Acknowledging and informed by the rich cultural resources of her Polynesian heritage (Maori -Ngai Tahu, Samoan), Lonnie Hutchinson is a multi media, installation and performance artist who exhibits throughout Australasia and internationally. Drawing lies at the base of Lonnie's practise which is as much influenced by contemporary, advertising, hip hop, graffiti art and popular culture as by Polynesian aesthetics and art forms, juxtaposing negative and positive elements of space.
Hutchinson signature works comprise of decorative cut outs made from black builder's paper that reference traditional arts (siapo, tivaevae, weaving and the missionary introduction of domestic needlework skills into the Pacific). Maori Kowhaiwhai, koru motifs, Polynesian designs and frangipani forms alternate with pigeon cut-outs or 'Scary Spice' like silhouettes. These decorations create a delicate interplay of space, light and shadow that bridge socio/political/gender and cultural concerns. Three particular examples: Black pearl, black birding - slavery, Sister Girl, the legacy of Catholicism and Sister Seven,representing Lonnie's spiritual experience and response to the mountainous tribal landscapes of her Ngai Tahu ancestors.
In RAMP Gallery Hutchinson will use a fresh approach to her art making and at the same time enable the audience to participate in the making of the work. Instead of bringing her art works packed in boxes ready to be unwrapped and neatly distributed in the gallery space, she will be carrying the raw materials of her craft and during her stay will draw, paint and sculpt directly on the gallery walls.

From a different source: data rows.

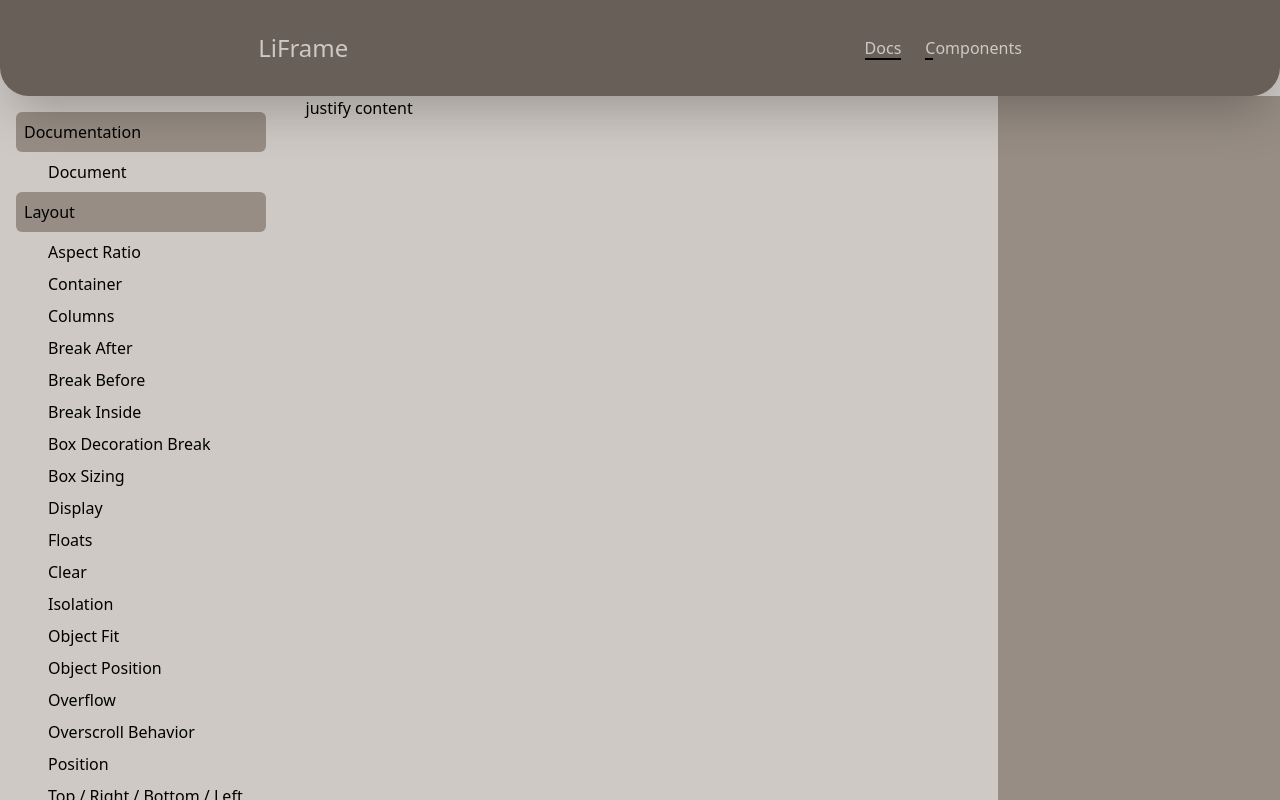
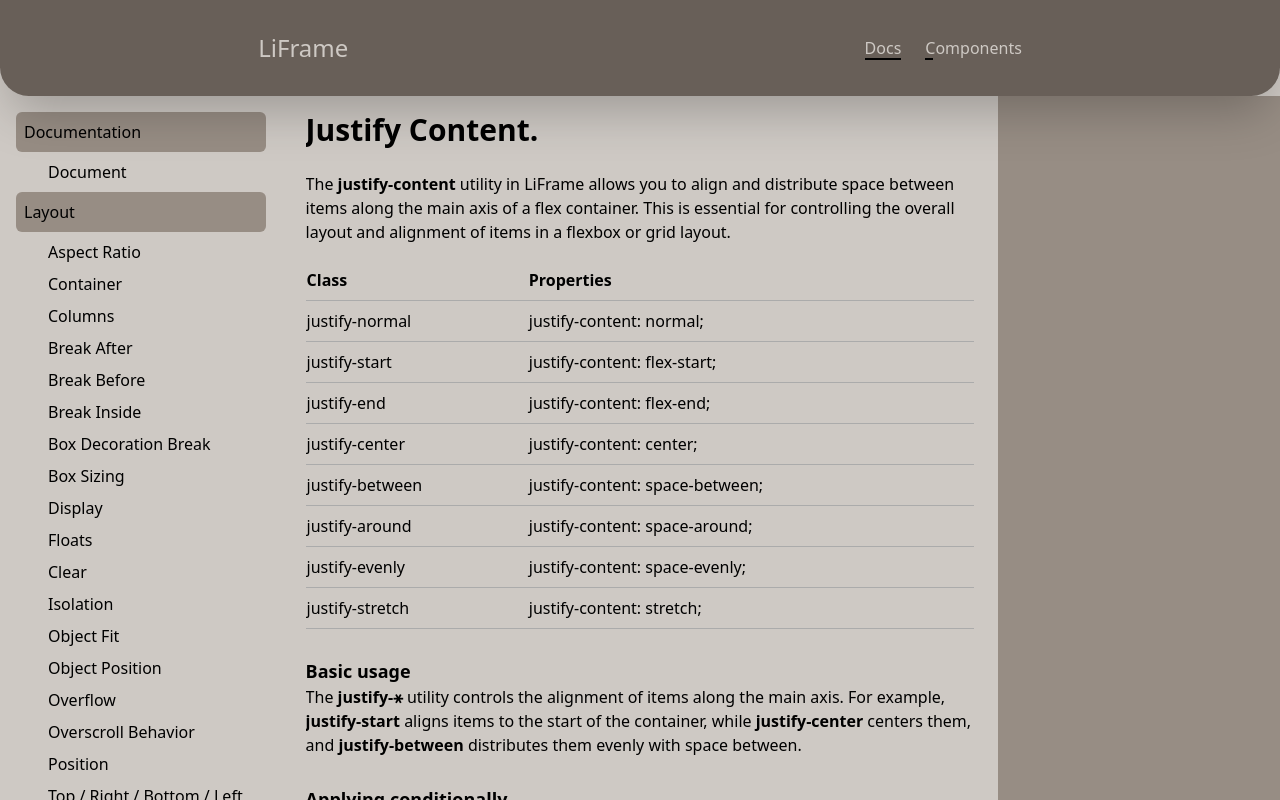
Before and after one commit to biswajitbesra/LiFrame, a React (Vite) app: page /docs/justify-content in a window 1280 px wide. Built offline with nearby package versions, Linux system fonts and the light colour scheme.

Commit message:
page added

```diff
--- a/src/components/Pages/Flex&Grid/JustifyContent.jsx
+++ b/src/components/Pages/Flex&Grid/JustifyContent.jsx
@@ -2,8 +2,64 @@
 
 function JustifyContent() {
     return (
-        <div>
-            justify content
+        <div className='h-full overflow-scroll'>
+            <h1 className='text-3xl font-semibold mt-4 mb-6'>Justify Content.</h1>
+            <p className='mb-4'>The <span className='font-semibold'>justify-content</span> utility in LiFrame allows you to align and distribute space between items along the main axis of a flex container. This is essential for controlling the overall layout and alignment of items in a flexbox or grid layout.</p>
+
+            <section className='mb-7'>
+                <table className='w-full'>
+                    <thead>
+                        <tr>
+                            <th className='text-left border-b border-[#ababab] py-2'> Class </th>
+                            <th className='text-left border-b border-[#ababab] py-2'> Properties </th>
+                        </tr>
+                    </thead>
+                    <tbody>
+                        <tr>
+                            <td class="border-b border-[#ababab] py-2">justify-normal</td>
+                            <td class="border-b border-[#ababab] py-2">justify-content: normal;</td>
+                        </tr>
+                        <tr>
+                            <td class="border-b border-[#ababab] py-2">justify-start</td>
+                            <td class="border-b border-[#ababab] py-2">justify-content: flex-start;</td>
+                        </tr>
+                        <tr>
+                            <td class="border-b border-[#ababab] py-2">justify-end</td>
+                            <td class="border-b border-[#ababab] py-2">justify-content: flex-end;</td>
+                        </tr>
+                        <tr>
+                            <td class="border-b border-[#ababab] py-2">justify-center</td>
+                            <td class="border-b border-[#ababab] py-2">justify-content: center;</td>
+                        </tr>
+                        <tr>
+                            <td class="border-b border-[#ababab] py-2">justify-between</td>
+                            <td class="border-b border-[#ababab] py-2">justify-content: space-between;</td>
+                        </tr>
+                        <tr>
+                            <td class="border-b border-[#ababab] py-2">justify-around</td>
+                            <td class="border-b border-[#ababab] py-2">justify-content: space-around;</td>
+                        </tr>
+                        <tr>
+                            <td class="border-b border-[#ababab] py-2">justify-evenly</td>
+                            <td class="border-b border-[#ababab] py-2">justify-content: space-evenly;</td>
+                        </tr>
+                        <tr>
+                            <td class="border-b border-[#ababab] py-2">justify-stretch</td>
+                            <td class="border-b border-[#ababab] py-2">justify-content: stretch;</td>
+                        </tr>
+                    </tbody>
+                </table>
+            </section>
+
+            <section className='mb-7'>
+                <h5 className='font-semibold text-lg'>Basic usage</h5>
+                <p className='mb-4'>The <span className='font-semibold'>justify-&#9913;</span> utility controls the alignment of items along the main axis. For example, <span className='font-semibold'>justify-start</span> aligns items to the start of the container, while <span className='font-semibold'>justify-center</span> centers them, and <span className='font-semibold'>justify-between</span> distributes them evenly with space between.</p>
+            </section>
+
+            <section className='mb-7'>
+                <h5 className='font-semibold text-lg'>Applying conditionally</h5>
+                <p className='mb-4'>You can apply different justification rules based on screen size with responsive prefixes like <span className='font-semibold'>md:justify-center</span> for medium screens or larger. Additionally, you can use pseudo-classes like <span className='font-semibold'>hover</span> to adjust the alignment dynamically based on user interaction.</p>
+            </section>
         </div>
     )
 }
```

Hutchinson wants to make this an interactive process by opening the gallery and inviting an audience to view the working process. She wants to break the pattern - in the traditional art gallery space the audience will only see the finished work and are therefore not able to participate in the creative process, the struggle, the hassle and the potential joy when it is all over. In the exhibition at RAMP, Hutchinson will explore the synergy between music and the visual arts by playing her favourite sound as a backdrop to her active production. The audience can move and swing with early 80's rock, old school hip-hop and other favourites.
Visit Le Folauga Exhibition at the Auckland Museum